__REQUIREMENT__
Only lines with the string "message" should be returned from the data below.

__Web page edit records__
★ ★ ★ ★ ★ ★ ★

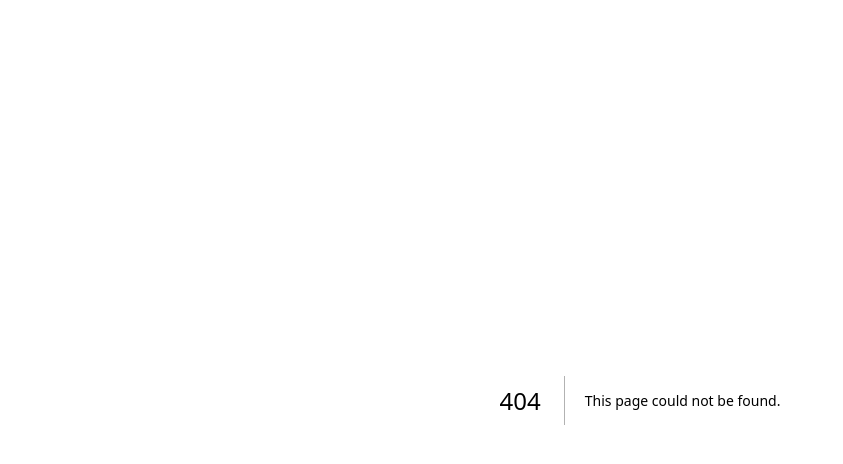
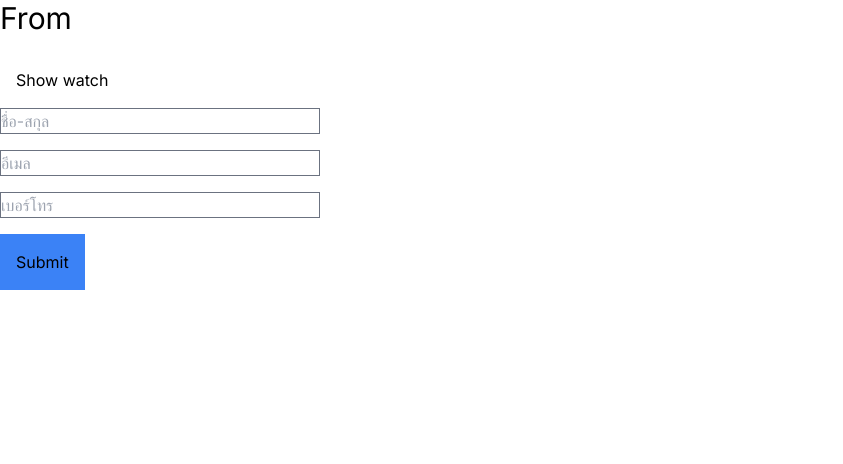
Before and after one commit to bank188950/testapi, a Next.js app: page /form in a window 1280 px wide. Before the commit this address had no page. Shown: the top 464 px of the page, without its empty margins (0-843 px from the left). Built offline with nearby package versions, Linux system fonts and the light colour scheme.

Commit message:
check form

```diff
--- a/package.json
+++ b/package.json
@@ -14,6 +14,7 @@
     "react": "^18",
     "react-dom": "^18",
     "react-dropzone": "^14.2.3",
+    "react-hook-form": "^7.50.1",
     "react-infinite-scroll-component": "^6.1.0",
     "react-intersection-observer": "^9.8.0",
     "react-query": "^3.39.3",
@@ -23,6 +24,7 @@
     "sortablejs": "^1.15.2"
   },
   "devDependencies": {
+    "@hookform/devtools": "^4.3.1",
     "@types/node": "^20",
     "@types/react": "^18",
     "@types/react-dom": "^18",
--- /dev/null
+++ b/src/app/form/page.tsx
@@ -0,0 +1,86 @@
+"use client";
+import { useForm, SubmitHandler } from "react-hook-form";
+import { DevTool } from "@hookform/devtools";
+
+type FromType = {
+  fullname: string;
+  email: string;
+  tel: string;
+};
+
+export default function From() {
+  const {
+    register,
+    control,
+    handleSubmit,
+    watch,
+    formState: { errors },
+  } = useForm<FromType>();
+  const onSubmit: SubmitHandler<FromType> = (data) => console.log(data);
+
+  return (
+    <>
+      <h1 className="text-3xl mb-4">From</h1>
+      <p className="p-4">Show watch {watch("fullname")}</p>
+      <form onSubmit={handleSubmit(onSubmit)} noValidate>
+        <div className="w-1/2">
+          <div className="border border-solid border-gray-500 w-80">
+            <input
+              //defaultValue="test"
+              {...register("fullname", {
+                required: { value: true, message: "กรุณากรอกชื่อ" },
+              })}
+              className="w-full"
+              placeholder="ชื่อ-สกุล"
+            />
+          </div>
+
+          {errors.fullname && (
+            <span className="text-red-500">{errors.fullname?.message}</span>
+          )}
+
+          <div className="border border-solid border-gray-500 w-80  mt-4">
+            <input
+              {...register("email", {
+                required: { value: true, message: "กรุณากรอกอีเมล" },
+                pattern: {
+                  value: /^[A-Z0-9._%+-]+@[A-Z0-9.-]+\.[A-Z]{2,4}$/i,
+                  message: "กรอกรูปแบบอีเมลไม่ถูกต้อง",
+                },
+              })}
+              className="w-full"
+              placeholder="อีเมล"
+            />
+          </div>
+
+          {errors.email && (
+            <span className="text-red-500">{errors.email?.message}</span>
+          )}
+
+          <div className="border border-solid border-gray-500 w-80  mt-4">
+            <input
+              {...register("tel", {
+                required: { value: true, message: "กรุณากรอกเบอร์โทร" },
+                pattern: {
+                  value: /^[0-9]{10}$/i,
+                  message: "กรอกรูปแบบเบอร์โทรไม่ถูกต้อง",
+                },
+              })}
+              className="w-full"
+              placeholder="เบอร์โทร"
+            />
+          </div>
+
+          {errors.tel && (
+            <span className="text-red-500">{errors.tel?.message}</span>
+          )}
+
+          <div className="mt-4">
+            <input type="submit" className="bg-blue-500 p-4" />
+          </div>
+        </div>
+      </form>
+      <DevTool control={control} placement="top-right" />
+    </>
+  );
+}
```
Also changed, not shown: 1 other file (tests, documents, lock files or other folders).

★ ★ ★ ★ ★ ★ ★

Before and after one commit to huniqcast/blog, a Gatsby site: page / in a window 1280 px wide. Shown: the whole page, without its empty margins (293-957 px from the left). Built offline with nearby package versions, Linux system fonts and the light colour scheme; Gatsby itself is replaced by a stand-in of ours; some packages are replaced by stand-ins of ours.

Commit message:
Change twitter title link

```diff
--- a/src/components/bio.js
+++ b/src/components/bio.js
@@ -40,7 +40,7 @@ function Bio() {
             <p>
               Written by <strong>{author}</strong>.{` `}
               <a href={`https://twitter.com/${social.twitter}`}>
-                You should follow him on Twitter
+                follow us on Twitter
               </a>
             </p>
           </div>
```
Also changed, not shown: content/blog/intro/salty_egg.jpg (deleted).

★ ★ ★ ★ ★ ★ ★

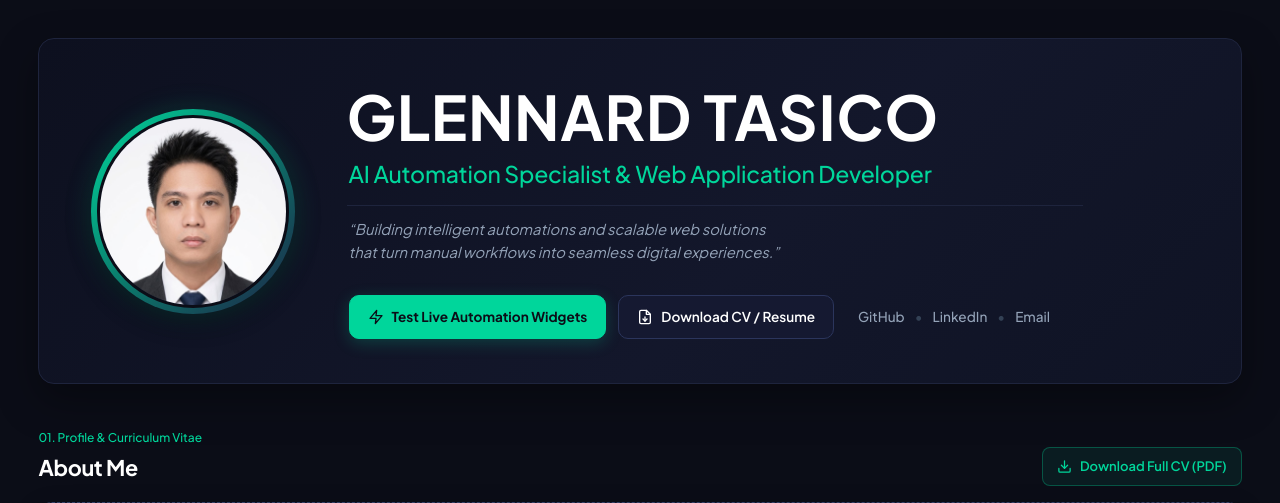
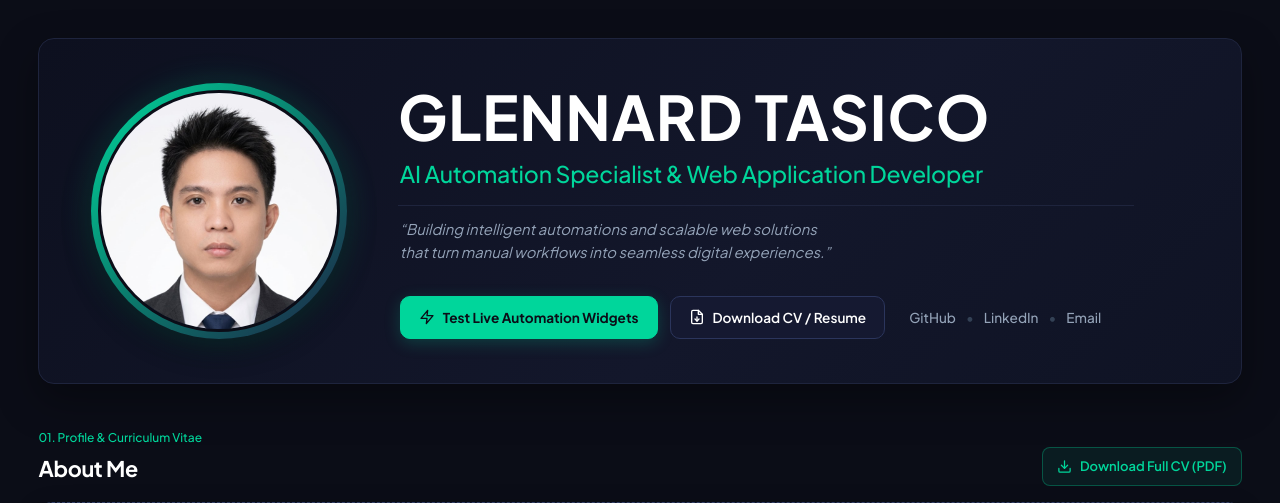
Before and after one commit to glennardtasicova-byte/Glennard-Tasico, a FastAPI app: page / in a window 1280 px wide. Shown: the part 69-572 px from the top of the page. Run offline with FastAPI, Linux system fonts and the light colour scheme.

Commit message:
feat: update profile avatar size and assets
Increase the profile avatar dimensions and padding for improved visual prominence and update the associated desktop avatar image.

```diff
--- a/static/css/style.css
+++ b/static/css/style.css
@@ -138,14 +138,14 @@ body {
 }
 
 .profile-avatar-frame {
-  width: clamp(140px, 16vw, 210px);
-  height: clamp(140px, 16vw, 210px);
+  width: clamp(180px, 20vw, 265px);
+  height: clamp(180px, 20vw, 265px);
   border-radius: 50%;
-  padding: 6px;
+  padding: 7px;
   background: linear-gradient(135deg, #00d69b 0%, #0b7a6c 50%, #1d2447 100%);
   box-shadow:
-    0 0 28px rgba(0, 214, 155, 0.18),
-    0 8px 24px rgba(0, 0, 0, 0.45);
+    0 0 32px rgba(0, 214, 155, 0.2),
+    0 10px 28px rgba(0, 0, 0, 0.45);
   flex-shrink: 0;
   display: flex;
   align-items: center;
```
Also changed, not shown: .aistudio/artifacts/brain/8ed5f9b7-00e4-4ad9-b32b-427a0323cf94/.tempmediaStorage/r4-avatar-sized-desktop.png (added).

★ ★ ★ ★ ★ ★ ★

__OUTPUT BELOW__
Commit message:
+                required: { value: true, message: "กรุณากรอกชื่อ" },
+            <span className="text-red-500">{errors.fullname?.message}</span>
+                required: { value: true, message: "กรุณากรอกอีเมล" },
+                  message: "กรอกรูปแบบอีเมลไม่ถูกต้อง",
+            <span className="text-red-500">{errors.email?.message}</span>
+                required: { value: true, message: "กรุณากรอกเบอร์โทร" },
+                  message: "กรอกรูปแบบเบอร์โทรไม่ถูกต้อง",
+            <span className="text-red-500">{errors.tel?.message}</span>
Commit message:
Commit message:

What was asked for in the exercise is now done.